_What this task involves:_ A single number is required: the count of lines in the entries below that include the word "Preprocess".

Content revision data
----
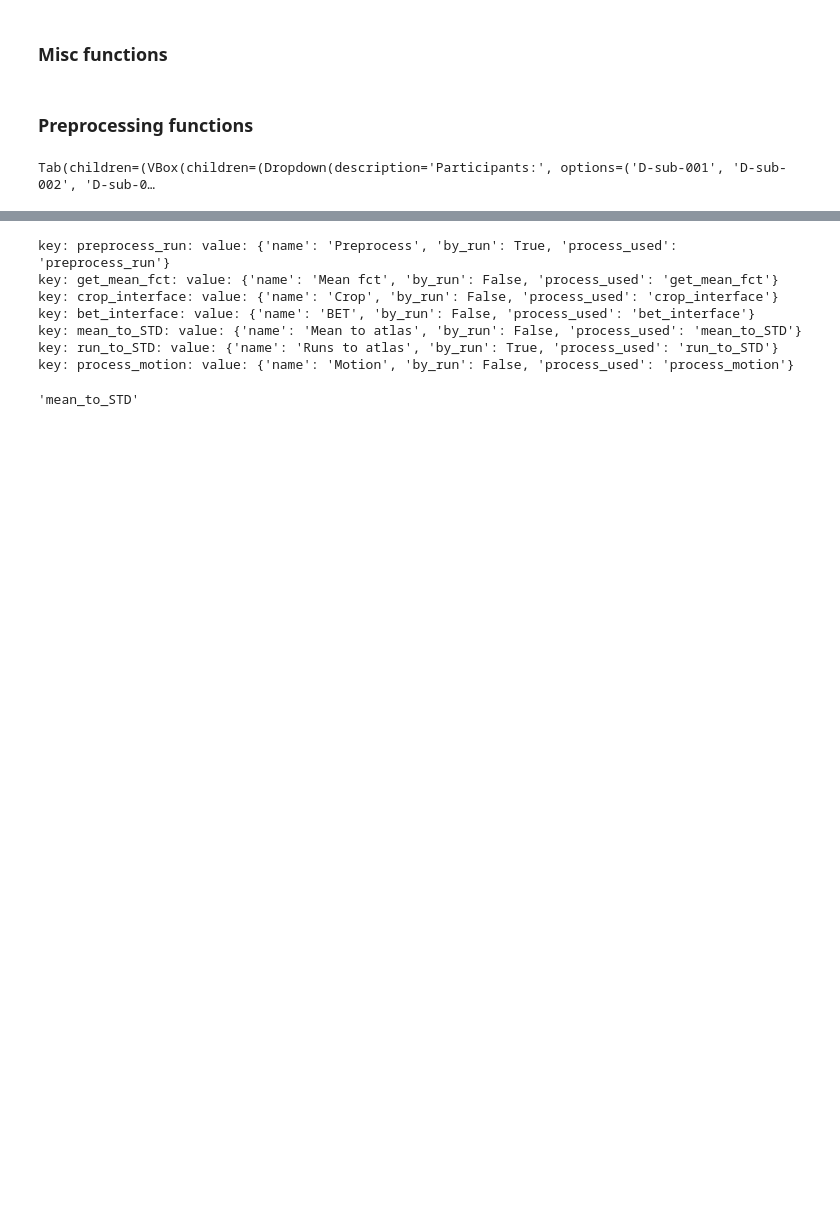
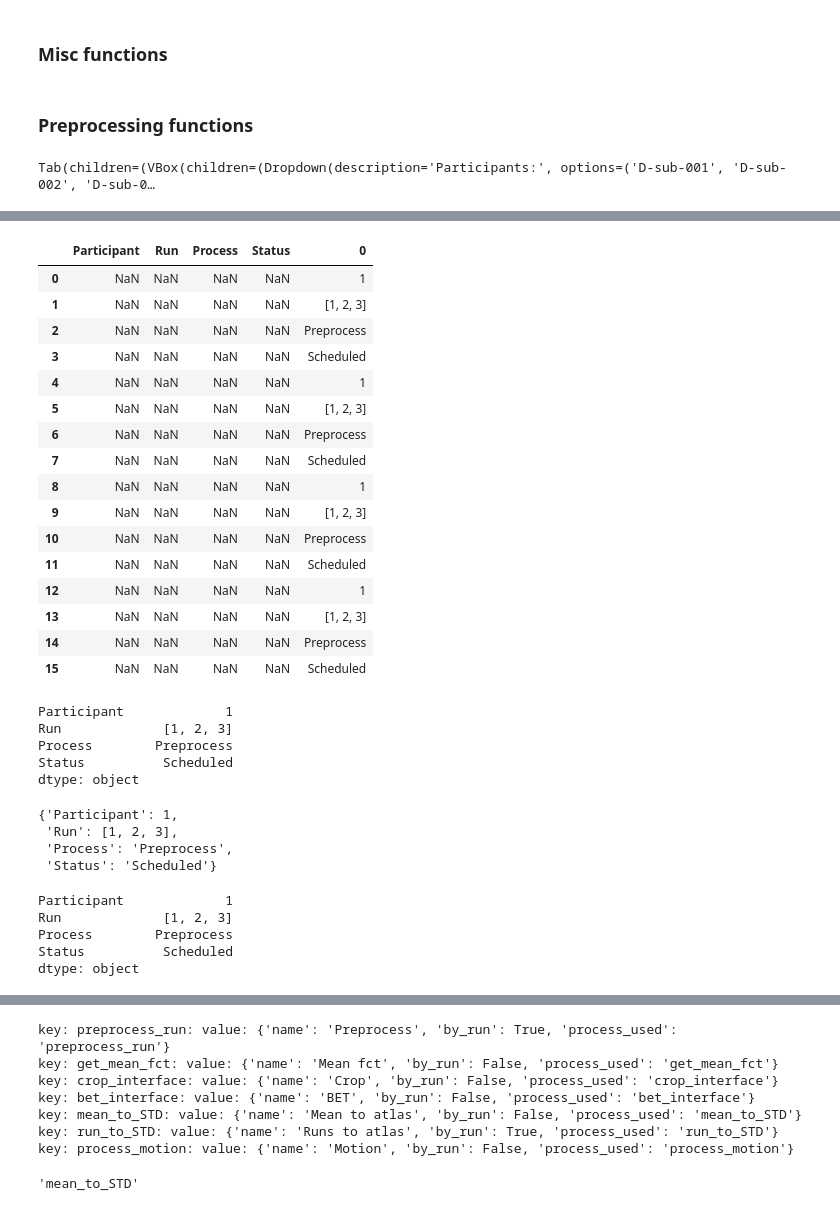
Before and after one commit to rhernandez00/dog_brain_toolkit, a Jupyter notebook: interface.ipynb, the cells around one changed output, grey strips where cells are left out. Saved outputs shown, nothing was run; the diff lists cells and outputs as text; code cells hidden in the pictures; blank space fills up the shorter version.

```diff
--- a/interface.ipynb
+++ b/interface.ipynb
@@ -296,0 +435,45 @@ Tab(children=(VBox(children=(Dropdown(description='Participants:', options=('D-s
+# %%
+scheduler_table = pd.concat([scheduler_table,pd.Series(new_row)], ignore_index=True)
+scheduler_table
+# %% [output]
+|  | Participant | Run | Process | Status | 0 |
+| 0 | NaN | NaN | NaN | NaN | 1 |
+| 1 | NaN | NaN | NaN | NaN | [1, 2, 3] |
+| 2 | NaN | NaN | NaN | NaN | Preprocess |
+| 3 | NaN | NaN | NaN | NaN | Scheduled |
+| 4 | NaN | NaN | NaN | NaN | 1 |
+| 5 | NaN | NaN | NaN | NaN | [1, 2, 3] |
+| 6 | NaN | NaN | NaN | NaN | Preprocess |
+| 7 | NaN | NaN | NaN | NaN | Scheduled |
+| 8 | NaN | NaN | NaN | NaN | 1 |
+| 9 | NaN | NaN | NaN | NaN | [1, 2, 3] |
+| 10 | NaN | NaN | NaN | NaN | Preprocess |
+| 11 | NaN | NaN | NaN | NaN | Scheduled |
+| 12 | NaN | NaN | NaN | NaN | 1 |
+| 13 | NaN | NaN | NaN | NaN | [1, 2, 3] |
+| 14 | NaN | NaN | NaN | NaN | Preprocess |
+| 15 | NaN | NaN | NaN | NaN | Scheduled |
+# %%
+new_row_series = pd.Series(new_row)
+new_row_series
+# %% [output]
+Participant             1
+Run             [1, 2, 3]
+Process        Preprocess
+Status          Scheduled
+dtype: object
+# %%
+new_row
+# %% [output]
+{'Participant': 1,
+ 'Run': [1, 2, 3],
+ 'Process': 'Preprocess',
+ 'Status': 'Scheduled'}
+# %%
+pd.Series(new_row)
+# %% [output]
+Participant             1
+Run             [1, 2, 3]
+Process        Preprocess
+Status          Scheduled
+dtype: object
```
Also changed, not shown: parts of 13 cells of this notebook, 1 other file.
----
_Task response:_ 7